PROBLEM REQUIREMENTS =>
In the listing below, count the lines that contain the string "inputs", and state that number without further words.

PROVIDED DATA =>
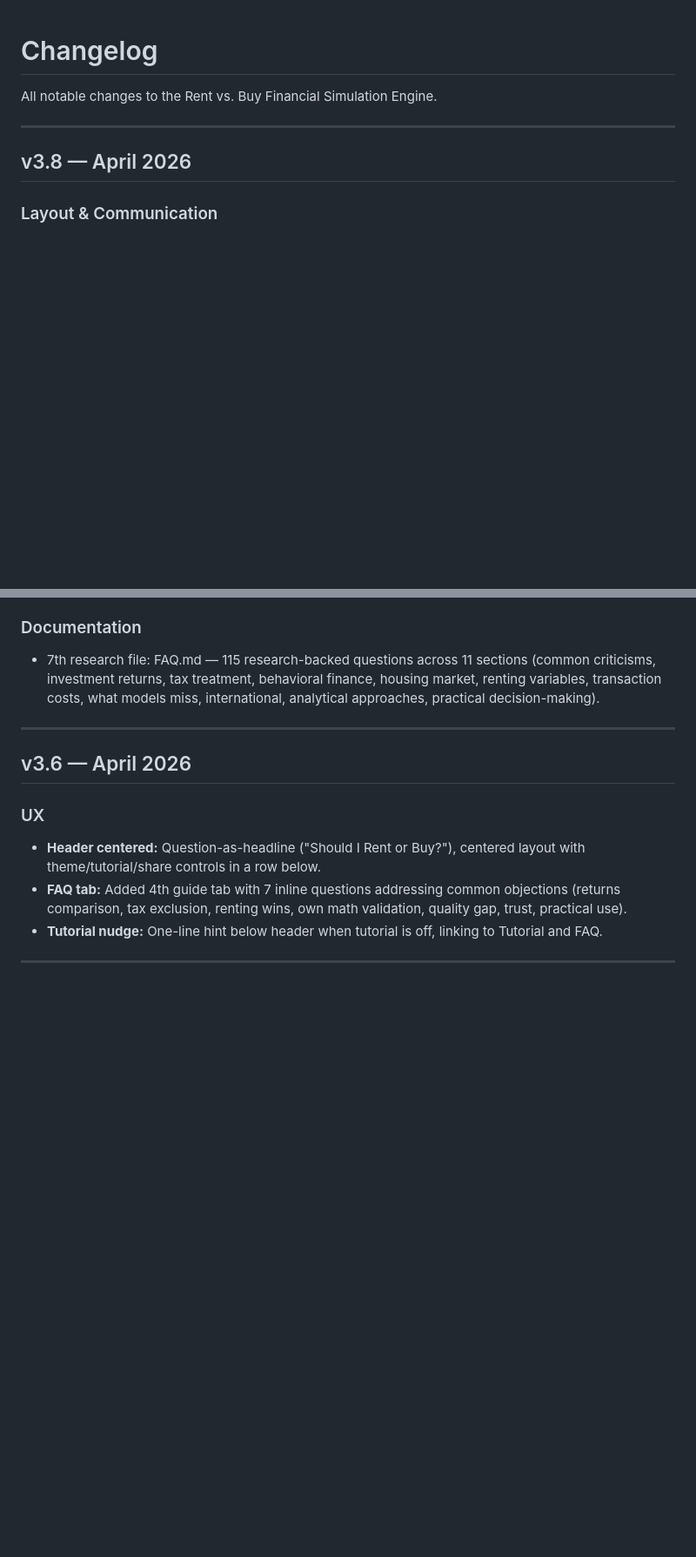
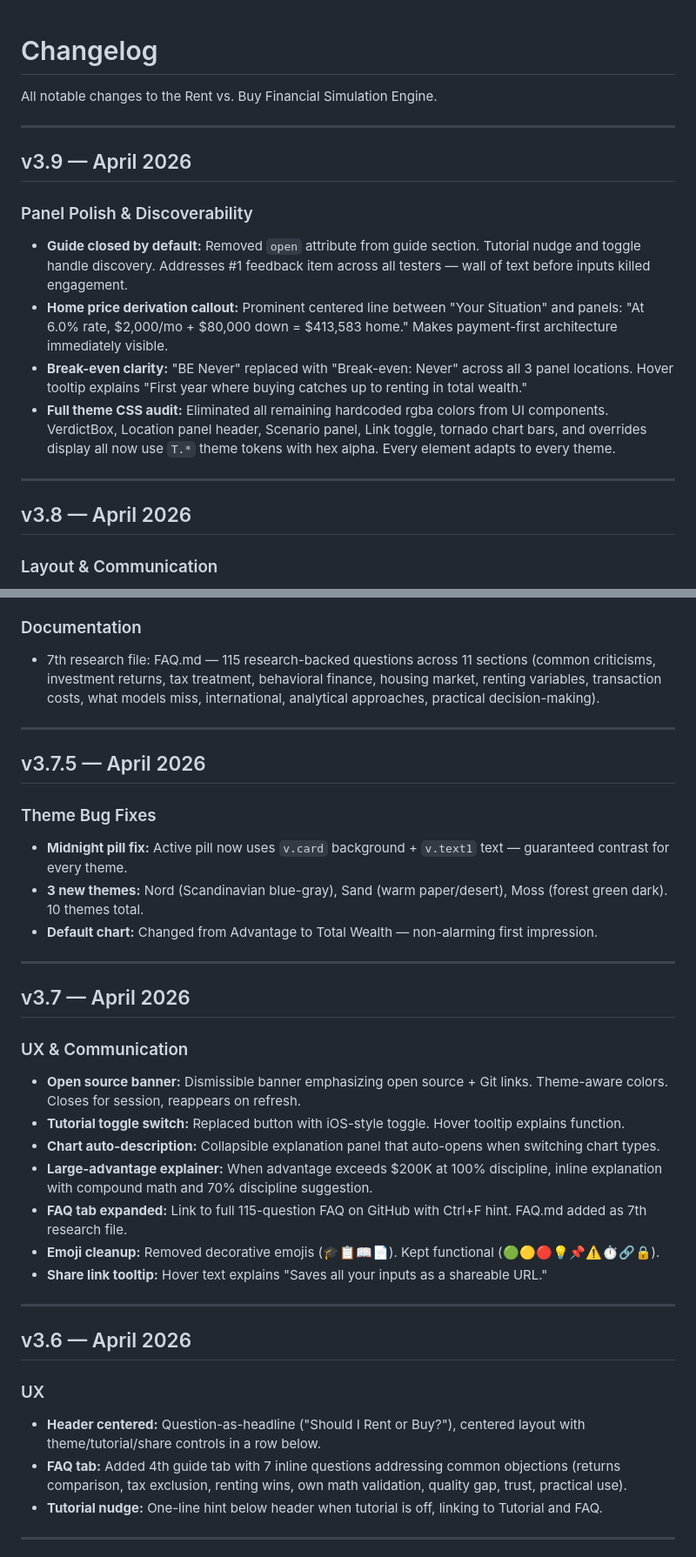
Before and after one commit to allancomeau/rent-vs-buy, a Markdown page: CHANGELOG.md, 2 parts joined by grey strips. Shown at 87% size. GitHub-like rendering; blank space fills up the shorter version.

Commit message:
Update CHANGELOG.md
v3.9 (marko)

```diff
--- a/CHANGELOG.md
+++ b/CHANGELOG.md
@@ -1,6 +1,16 @@
 # Changelog
 
 All notable changes to the Rent vs. Buy Financial Simulation Engine.
+
+---
+
+## v3.9 — April 2026
+
+### Panel Polish & Discoverability
+- **Guide closed by default:** Removed `open` attribute from guide section. Tutorial nudge and toggle handle discovery. Addresses #1 feedback item across all testers — wall of text before inputs killed engagement.
+- **Home price derivation callout:** Prominent centered line between "Your Situation" and panels: "At 6.0% rate, $2,000/mo + $80,000 down = $413,583 home." Makes payment-first architecture immediately visible.
+- **Break-even clarity:** "BE Never" replaced with "Break-even: Never" across all 3 panel locations. Hover tooltip explains "First year where buying catches up to renting in total wealth."
+- **Full theme CSS audit:** Eliminated all remaining hardcoded rgba colors from UI components. VerdictBox, Location panel header, Scenario panel, Link toggle, tornado chart bars, and overrides display all now use `T.*` theme tokens with hex alpha. Every element adapts to every theme.
 
 ---
 
@@ -32,6 +42,28 @@ All notable changes to the Rent vs. Buy Financial Simulation Engine.
 
 ### Documentation
 - 7th research file: FAQ.md — 115 research-backed questions across 11 sections (common criticisms, investment returns, tax treatment, behavioral finance, housing market, renting variables, transaction costs, what models miss, international, analytical approaches, practical decision-making).
+
+---
+
+## v3.7.5 — April 2026
+
+### Theme Bug Fixes
+- **Midnight pill fix:** Active pill now uses `v.card` background + `v.text1` text — guaranteed contrast for every theme.
+- **3 new themes:** Nord (Scandinavian blue-gray), Sand (warm paper/desert), Moss (forest green dark). 10 themes total.
+- **Default chart:** Changed from Advantage to Total Wealth — non-alarming first impression.
+
+---
+
+## v3.7 — April 2026
+
+### UX & Communication
+- **Open source banner:** Dismissible banner emphasizing open source + Git links. Theme-aware colors. Closes for session, reappears on refresh.
+- **Tutorial toggle switch:** Replaced button with iOS-style toggle. Hover tooltip explains function.
+- **Chart auto-description:** Collapsible explanation panel that auto-opens when switching chart types.
+- **Large-advantage explainer:** When advantage exceeds $200K at 100% discipline, inline explanation with compound math and 70% discipline suggestion.
+- **FAQ tab expanded:** Link to full 115-question FAQ on GitHub with Ctrl+F hint. FAQ.md added as 7th research file.
+- **Emoji cleanup:** Removed decorative emojis (🎓📋📖📄). Kept functional (🟢🟡🔴💡📌⚠️⏱🔗🔒).
+- **Share link tooltip:** Hover text explains "Saves all your inputs as a shareable URL."
 
 ---
 
```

RESPONSE TO THIS TASK =>
2